▸ PROBLEM TO WORK ON
Line by line, please look for the word "extends" in the following records, then copy each line you find it in.

BEGIN PROVIDED RECORDS

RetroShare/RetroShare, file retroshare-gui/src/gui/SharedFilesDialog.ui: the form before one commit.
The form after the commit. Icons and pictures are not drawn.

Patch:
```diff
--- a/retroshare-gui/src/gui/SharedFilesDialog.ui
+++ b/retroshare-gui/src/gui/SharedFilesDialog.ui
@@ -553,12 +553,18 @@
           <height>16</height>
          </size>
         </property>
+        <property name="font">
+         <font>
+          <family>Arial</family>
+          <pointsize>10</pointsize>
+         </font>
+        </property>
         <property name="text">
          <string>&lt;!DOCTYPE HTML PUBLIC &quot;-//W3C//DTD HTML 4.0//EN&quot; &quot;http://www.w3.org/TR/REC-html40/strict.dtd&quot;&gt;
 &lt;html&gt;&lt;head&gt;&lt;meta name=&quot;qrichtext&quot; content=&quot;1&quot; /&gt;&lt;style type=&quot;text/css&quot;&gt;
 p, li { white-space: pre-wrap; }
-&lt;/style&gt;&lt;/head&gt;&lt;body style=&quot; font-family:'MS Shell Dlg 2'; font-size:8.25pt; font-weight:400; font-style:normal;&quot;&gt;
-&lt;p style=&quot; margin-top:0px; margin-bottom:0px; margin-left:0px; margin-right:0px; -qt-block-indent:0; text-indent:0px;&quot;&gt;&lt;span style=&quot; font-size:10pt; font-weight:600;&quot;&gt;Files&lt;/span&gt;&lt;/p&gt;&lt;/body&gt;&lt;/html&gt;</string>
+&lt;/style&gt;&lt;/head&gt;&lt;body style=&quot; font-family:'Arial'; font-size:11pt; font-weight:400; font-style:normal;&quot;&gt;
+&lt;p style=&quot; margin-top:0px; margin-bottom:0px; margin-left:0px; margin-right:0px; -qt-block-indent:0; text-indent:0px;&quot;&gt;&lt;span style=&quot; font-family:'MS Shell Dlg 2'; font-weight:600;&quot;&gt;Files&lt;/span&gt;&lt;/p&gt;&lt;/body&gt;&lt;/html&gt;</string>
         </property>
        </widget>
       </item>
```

END PROVIDED RECORDS
BEGIN PROVIDED RECORDS

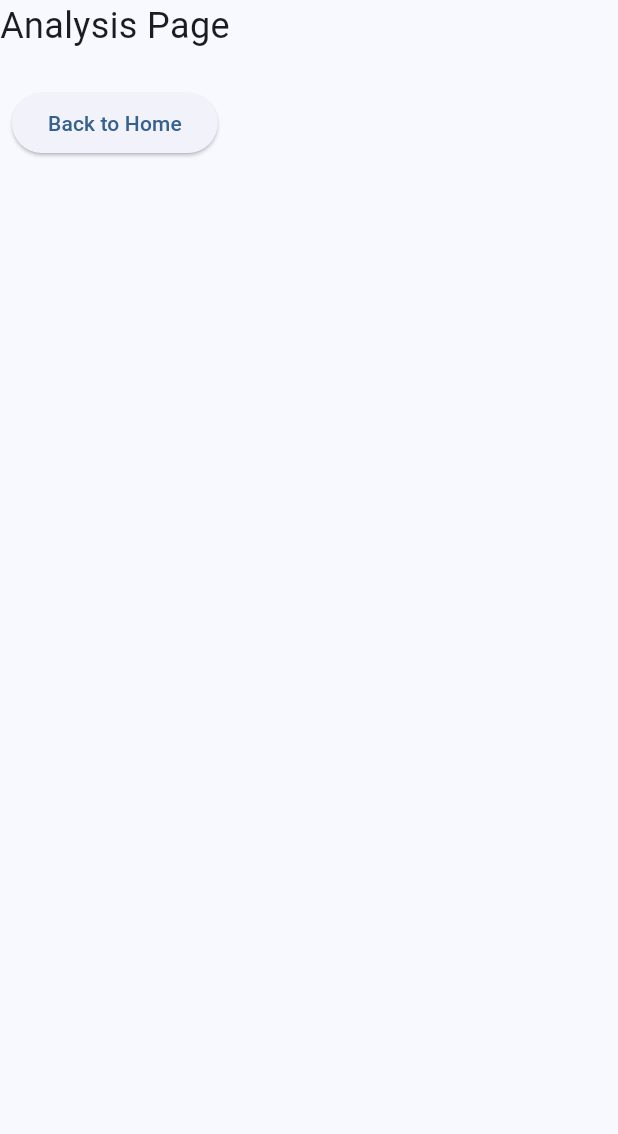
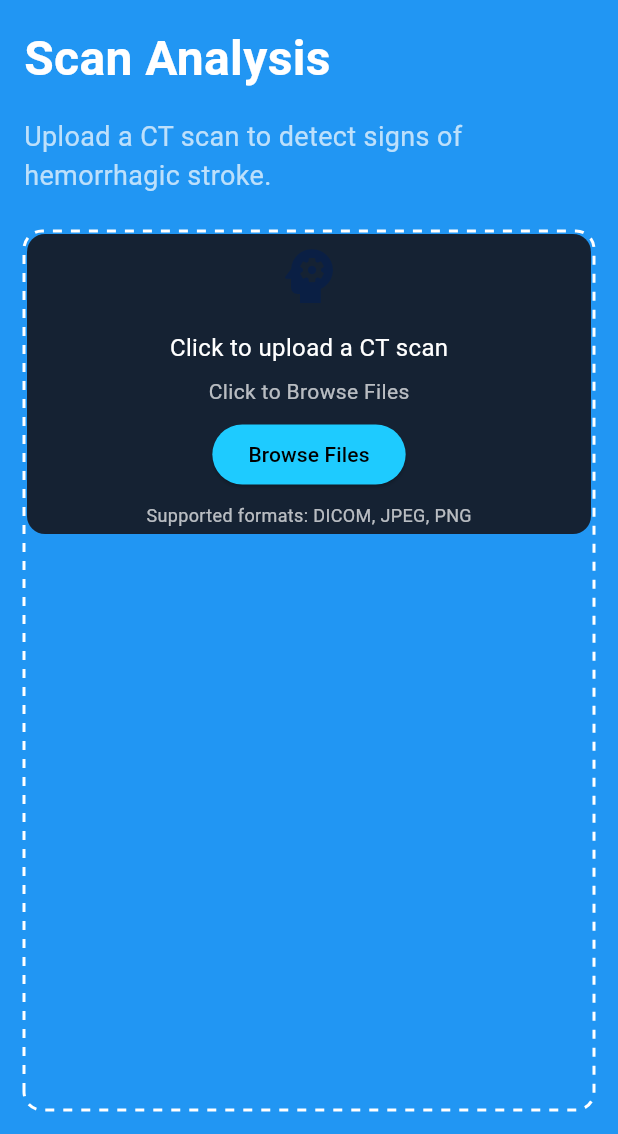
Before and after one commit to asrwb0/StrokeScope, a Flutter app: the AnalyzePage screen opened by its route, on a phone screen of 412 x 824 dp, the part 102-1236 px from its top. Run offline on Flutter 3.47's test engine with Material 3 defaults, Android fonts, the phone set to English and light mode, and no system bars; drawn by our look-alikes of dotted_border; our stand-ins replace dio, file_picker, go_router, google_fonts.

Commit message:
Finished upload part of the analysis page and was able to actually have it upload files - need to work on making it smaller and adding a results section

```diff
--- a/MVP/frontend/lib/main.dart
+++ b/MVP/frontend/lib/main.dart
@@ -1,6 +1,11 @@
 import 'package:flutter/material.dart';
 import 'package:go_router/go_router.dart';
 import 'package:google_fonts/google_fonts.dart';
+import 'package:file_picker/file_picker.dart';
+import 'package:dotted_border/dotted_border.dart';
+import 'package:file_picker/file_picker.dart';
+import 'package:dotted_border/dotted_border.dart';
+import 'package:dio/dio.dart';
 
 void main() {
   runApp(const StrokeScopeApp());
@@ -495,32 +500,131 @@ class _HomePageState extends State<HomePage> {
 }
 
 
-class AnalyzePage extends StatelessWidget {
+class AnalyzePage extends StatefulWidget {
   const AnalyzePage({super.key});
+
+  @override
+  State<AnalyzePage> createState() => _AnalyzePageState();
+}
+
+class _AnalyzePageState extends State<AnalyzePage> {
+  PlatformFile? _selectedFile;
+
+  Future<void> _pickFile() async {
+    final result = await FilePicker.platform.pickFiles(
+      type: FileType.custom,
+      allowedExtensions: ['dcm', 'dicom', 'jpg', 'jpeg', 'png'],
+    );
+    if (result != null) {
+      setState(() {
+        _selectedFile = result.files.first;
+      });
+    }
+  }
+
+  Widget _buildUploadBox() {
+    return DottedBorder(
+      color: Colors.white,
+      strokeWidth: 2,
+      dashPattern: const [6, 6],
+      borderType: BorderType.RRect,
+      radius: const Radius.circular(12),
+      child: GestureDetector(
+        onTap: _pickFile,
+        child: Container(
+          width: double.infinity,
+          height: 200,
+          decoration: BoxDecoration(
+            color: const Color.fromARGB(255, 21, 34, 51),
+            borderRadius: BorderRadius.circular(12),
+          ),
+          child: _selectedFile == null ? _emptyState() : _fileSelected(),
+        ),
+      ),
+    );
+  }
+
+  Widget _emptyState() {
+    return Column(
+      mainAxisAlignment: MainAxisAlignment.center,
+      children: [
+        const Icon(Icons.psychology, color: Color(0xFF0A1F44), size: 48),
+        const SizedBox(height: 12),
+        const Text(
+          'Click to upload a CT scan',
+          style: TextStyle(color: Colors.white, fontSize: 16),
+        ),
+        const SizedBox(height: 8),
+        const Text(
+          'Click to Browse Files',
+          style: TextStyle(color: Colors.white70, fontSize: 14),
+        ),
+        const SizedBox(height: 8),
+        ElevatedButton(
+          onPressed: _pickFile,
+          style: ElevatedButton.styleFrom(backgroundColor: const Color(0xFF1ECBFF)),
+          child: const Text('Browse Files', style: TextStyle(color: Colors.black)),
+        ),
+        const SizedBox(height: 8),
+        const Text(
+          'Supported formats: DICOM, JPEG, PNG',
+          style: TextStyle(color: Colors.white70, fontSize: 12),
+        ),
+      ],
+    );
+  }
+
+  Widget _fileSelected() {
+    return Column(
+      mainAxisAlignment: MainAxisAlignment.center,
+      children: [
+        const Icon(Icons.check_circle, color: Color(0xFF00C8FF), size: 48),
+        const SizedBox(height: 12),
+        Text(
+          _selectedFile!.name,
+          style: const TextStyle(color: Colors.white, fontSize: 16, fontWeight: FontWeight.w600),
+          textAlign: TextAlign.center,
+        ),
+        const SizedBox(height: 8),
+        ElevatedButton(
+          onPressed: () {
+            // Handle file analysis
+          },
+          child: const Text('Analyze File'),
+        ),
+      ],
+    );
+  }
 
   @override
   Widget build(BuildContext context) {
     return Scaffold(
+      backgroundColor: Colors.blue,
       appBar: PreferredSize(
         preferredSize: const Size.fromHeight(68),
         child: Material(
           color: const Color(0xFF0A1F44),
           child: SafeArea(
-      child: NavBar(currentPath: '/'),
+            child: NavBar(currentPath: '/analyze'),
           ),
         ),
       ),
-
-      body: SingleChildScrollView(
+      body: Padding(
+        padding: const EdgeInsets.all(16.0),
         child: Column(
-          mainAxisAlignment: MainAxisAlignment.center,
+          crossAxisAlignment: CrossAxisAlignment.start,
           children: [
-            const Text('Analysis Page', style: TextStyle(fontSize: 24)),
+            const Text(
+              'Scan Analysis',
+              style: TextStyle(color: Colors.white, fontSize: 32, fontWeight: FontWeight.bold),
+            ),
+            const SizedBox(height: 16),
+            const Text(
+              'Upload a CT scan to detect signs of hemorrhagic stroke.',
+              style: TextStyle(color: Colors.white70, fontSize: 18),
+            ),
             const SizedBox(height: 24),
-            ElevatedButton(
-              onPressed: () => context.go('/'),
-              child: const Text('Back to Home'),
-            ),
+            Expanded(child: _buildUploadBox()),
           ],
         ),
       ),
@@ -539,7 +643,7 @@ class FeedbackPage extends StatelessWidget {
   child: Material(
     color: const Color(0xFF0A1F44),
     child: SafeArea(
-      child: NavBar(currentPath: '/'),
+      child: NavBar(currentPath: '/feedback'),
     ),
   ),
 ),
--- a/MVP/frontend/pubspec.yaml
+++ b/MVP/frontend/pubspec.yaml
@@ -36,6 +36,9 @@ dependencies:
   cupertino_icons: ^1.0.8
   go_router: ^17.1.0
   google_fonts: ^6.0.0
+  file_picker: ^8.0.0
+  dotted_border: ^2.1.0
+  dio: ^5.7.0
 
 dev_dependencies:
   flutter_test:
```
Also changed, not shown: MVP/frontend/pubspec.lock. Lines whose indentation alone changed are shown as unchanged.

END PROVIDED RECORDS

▸ TASK RESPONSE
@@ -495,32 +500,131 @@ class _HomePageState extends State<HomePage> {
-class AnalyzePage extends StatelessWidget {
+class AnalyzePage extends StatefulWidget {
+class _AnalyzePageState extends State<AnalyzePage> {
@@ -539,7 +643,7 @@ class FeedbackPage extends StatelessWidget {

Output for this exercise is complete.